**The task:** Check the records below for the word "Performance" and state how many lines contain it, replying with the number only.

**Data for review:**
- - - - -
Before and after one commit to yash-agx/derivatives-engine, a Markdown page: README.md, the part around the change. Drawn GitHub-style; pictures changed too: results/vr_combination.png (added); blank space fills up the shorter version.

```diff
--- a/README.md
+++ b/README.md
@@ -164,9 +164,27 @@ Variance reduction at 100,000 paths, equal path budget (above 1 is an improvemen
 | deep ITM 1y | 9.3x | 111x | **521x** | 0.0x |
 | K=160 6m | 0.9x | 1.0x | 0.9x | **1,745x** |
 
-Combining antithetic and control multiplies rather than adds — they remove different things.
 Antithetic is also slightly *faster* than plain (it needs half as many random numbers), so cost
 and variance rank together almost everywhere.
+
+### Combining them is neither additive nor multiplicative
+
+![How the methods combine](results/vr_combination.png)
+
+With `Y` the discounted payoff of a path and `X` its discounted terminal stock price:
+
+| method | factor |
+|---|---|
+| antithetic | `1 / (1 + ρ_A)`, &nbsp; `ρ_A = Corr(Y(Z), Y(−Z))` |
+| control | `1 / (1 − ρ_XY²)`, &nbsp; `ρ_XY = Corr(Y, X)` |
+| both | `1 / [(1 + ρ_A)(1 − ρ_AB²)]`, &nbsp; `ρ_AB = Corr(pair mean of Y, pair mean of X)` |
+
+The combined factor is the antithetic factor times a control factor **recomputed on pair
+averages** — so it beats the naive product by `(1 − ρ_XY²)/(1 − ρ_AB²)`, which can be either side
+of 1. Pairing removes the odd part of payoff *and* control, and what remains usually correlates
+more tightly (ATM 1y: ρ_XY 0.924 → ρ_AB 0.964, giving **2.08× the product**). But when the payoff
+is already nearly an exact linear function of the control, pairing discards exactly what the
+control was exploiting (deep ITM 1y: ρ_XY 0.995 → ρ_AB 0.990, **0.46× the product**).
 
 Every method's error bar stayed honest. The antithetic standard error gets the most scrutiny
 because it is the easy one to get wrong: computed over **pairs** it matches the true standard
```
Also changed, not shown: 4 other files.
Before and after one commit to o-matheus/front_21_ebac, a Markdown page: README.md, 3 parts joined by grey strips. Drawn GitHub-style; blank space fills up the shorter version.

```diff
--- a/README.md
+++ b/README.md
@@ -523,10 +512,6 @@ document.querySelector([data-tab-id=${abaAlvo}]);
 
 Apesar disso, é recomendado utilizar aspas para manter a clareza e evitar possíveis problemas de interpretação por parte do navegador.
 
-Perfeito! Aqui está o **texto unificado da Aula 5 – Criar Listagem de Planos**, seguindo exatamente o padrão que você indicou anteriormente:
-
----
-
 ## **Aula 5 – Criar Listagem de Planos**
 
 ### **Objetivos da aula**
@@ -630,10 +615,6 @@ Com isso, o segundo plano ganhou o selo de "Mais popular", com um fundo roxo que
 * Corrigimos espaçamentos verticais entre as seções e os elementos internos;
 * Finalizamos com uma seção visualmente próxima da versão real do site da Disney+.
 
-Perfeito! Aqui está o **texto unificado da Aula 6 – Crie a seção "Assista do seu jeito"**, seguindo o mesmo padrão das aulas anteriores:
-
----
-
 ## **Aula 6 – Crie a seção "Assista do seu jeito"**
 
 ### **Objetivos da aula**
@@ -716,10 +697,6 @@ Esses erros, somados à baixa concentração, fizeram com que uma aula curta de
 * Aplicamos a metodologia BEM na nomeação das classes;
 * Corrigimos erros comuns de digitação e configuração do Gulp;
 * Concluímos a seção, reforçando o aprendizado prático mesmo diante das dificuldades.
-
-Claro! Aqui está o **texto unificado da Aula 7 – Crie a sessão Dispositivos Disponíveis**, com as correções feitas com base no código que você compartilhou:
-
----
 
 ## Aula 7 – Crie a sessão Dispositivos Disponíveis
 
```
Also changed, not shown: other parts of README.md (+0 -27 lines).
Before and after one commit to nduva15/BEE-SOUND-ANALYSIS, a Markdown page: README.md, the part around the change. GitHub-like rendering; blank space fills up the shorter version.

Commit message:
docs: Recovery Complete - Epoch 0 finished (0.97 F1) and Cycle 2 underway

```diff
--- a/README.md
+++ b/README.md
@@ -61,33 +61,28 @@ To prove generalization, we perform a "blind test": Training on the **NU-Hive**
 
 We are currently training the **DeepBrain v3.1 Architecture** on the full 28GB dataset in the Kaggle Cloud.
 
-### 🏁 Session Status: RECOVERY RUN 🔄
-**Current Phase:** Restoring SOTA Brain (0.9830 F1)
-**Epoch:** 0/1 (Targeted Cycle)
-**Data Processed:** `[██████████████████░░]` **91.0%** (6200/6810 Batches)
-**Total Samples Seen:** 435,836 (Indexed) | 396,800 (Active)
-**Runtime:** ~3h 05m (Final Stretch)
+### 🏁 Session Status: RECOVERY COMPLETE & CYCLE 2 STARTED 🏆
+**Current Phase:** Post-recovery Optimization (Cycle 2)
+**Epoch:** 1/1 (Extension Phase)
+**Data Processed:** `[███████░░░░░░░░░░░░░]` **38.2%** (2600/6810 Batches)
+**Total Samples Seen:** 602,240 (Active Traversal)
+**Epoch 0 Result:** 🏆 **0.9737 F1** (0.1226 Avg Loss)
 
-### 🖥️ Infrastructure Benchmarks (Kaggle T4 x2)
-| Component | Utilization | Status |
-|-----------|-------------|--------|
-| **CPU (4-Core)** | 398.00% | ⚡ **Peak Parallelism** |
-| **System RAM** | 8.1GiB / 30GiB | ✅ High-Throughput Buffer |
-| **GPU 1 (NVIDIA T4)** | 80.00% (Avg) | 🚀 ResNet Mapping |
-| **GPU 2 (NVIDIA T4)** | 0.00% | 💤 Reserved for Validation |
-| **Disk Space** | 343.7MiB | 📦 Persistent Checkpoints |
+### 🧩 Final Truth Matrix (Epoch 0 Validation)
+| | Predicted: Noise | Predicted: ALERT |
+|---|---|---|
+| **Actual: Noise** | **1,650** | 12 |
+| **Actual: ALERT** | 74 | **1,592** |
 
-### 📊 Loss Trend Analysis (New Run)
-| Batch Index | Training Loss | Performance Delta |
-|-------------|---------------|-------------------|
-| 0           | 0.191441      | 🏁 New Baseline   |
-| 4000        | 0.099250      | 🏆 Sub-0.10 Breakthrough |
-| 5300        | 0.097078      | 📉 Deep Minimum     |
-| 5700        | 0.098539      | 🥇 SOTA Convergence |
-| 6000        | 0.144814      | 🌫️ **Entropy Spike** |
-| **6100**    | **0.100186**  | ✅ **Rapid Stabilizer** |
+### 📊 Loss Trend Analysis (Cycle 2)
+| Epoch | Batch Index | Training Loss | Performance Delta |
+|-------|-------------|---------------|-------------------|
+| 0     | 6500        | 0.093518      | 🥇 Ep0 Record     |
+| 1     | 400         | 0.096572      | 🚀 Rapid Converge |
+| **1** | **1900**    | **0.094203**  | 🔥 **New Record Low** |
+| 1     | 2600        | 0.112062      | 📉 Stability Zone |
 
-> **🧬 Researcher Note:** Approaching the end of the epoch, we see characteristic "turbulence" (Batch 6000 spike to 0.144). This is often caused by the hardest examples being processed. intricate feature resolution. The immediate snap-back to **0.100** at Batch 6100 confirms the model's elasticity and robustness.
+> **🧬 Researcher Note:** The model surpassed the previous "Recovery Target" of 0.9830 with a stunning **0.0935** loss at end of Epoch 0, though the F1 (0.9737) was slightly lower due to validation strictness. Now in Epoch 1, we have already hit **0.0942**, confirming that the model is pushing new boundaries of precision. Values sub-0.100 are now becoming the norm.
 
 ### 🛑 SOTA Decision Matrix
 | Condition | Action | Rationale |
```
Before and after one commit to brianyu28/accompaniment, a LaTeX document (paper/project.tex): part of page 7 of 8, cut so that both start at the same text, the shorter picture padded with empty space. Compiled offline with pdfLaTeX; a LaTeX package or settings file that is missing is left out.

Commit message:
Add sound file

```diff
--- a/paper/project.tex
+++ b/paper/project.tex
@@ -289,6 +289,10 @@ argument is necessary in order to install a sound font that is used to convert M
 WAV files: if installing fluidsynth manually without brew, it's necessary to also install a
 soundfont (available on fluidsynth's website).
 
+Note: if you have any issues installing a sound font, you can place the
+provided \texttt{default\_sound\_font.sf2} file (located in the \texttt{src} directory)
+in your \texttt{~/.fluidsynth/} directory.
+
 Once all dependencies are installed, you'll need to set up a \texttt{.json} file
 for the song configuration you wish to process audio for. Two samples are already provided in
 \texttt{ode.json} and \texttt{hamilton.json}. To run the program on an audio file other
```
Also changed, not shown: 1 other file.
- - - - -
**Task solution:** 2